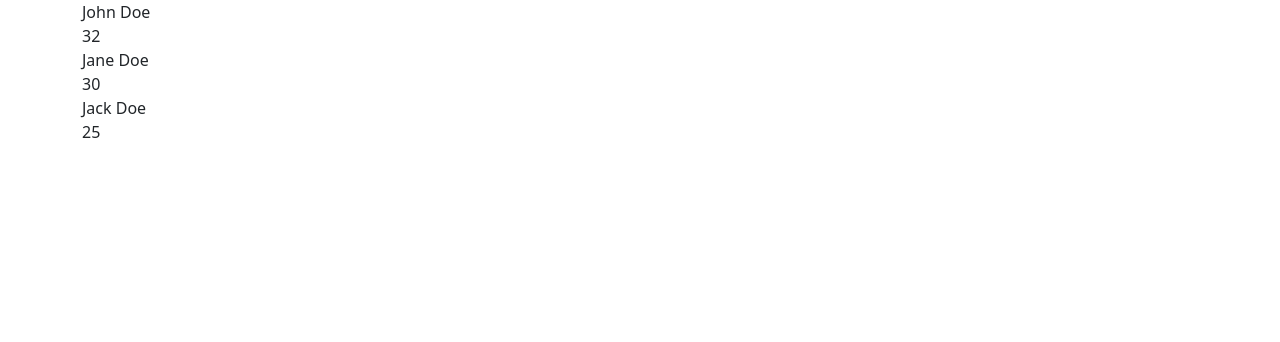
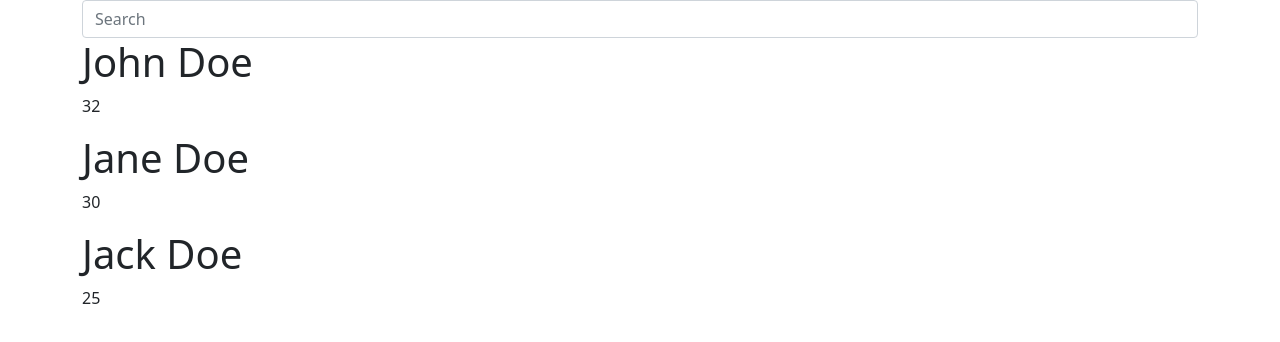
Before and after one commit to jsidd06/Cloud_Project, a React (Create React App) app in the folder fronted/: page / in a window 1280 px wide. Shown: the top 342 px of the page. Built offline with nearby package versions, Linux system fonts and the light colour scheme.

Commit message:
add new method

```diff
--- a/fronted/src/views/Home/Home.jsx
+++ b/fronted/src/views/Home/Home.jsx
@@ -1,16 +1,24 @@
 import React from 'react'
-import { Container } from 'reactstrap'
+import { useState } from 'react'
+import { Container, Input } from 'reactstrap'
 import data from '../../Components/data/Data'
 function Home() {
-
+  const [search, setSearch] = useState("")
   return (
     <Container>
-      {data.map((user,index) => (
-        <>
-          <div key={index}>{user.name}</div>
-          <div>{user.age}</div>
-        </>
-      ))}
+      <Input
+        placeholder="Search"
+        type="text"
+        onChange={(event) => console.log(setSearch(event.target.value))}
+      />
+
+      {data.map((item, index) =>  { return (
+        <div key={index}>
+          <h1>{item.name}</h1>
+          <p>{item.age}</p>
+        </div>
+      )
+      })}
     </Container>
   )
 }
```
* * *
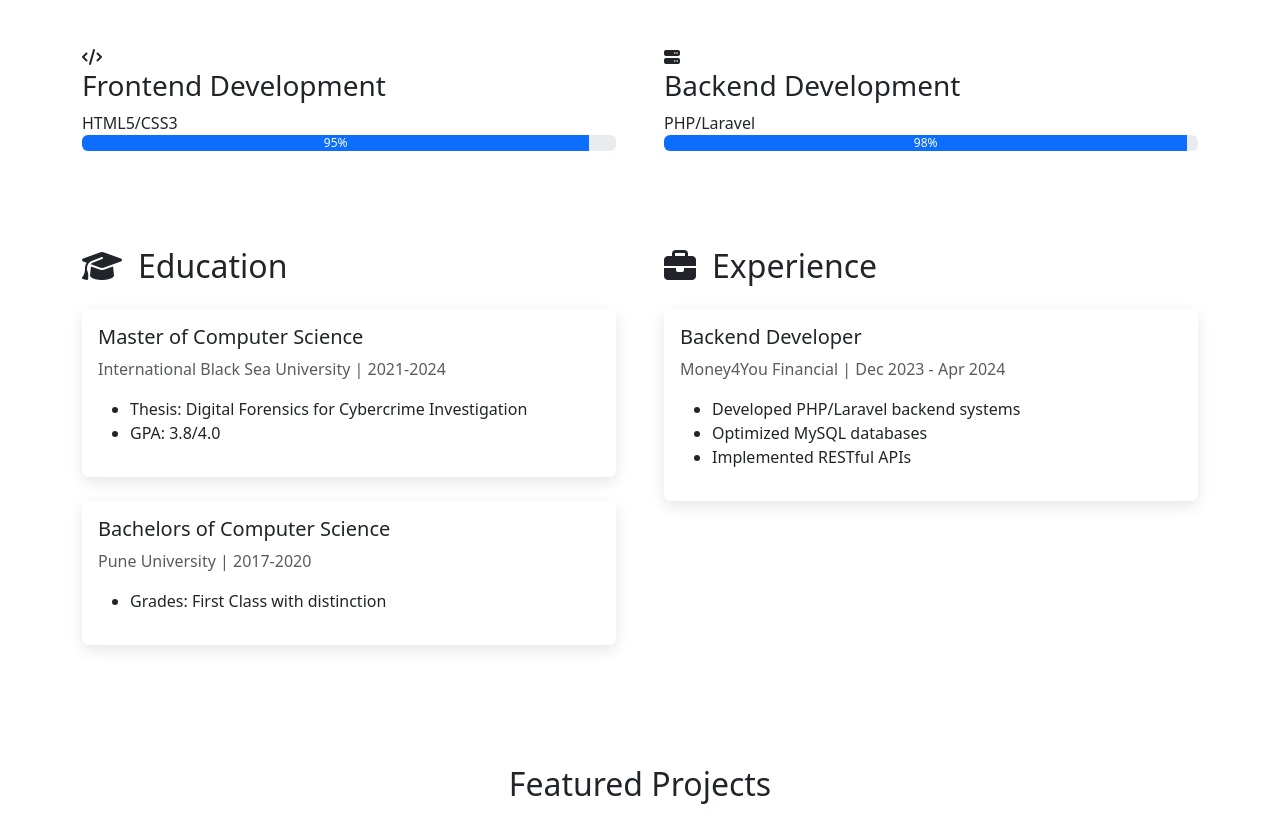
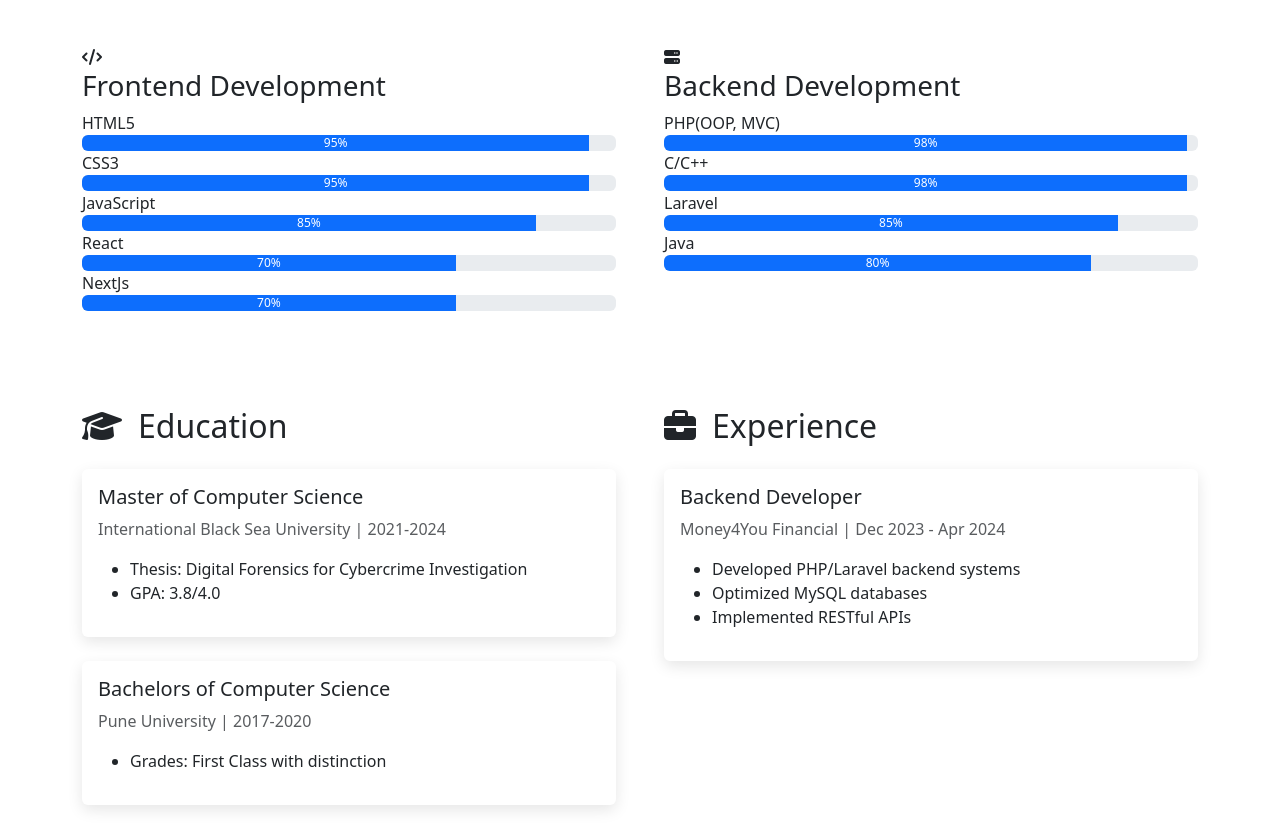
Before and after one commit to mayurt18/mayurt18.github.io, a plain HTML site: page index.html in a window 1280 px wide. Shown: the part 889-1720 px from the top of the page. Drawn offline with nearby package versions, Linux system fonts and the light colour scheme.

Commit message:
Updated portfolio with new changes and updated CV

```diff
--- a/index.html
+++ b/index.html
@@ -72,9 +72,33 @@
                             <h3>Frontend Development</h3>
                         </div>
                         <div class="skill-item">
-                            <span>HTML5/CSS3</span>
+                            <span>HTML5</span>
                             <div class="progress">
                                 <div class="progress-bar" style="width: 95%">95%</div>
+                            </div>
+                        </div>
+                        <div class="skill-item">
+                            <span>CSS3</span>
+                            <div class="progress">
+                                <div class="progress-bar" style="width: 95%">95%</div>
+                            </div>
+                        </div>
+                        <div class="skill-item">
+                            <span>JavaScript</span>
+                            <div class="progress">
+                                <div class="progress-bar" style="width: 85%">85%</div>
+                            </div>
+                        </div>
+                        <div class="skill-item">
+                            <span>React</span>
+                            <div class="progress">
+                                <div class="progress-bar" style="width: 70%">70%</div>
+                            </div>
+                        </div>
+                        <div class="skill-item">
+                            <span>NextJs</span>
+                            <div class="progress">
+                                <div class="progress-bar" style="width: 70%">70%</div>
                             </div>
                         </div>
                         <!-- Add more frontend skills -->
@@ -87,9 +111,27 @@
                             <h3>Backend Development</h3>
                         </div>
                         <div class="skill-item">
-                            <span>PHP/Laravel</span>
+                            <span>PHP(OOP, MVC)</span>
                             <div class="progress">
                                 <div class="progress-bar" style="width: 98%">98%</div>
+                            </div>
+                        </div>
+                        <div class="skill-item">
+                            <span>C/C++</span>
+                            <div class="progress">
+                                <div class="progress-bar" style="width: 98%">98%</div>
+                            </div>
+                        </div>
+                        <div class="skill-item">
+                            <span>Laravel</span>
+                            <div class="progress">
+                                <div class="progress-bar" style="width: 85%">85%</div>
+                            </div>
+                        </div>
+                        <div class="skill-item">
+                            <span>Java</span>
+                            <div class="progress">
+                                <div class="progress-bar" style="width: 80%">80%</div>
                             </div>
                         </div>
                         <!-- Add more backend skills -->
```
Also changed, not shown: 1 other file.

◆ **WHAT THE EXERCISE ASKS**:
Copy out every line in the records where the word "fronted" is found.

◆ **RESPONSE**:
Before and after one commit to jsidd06/Cloud_Project, a React (Create React App) app in the folder fronted/: page / in a window 1280 px wide. Shown: the top 342 px of the page. Built offline with nearby package versions, Linux system fonts and the light colour scheme.
--- a/fronted/src/views/Home/Home.jsx
+++ b/fronted/src/views/Home/Home.jsx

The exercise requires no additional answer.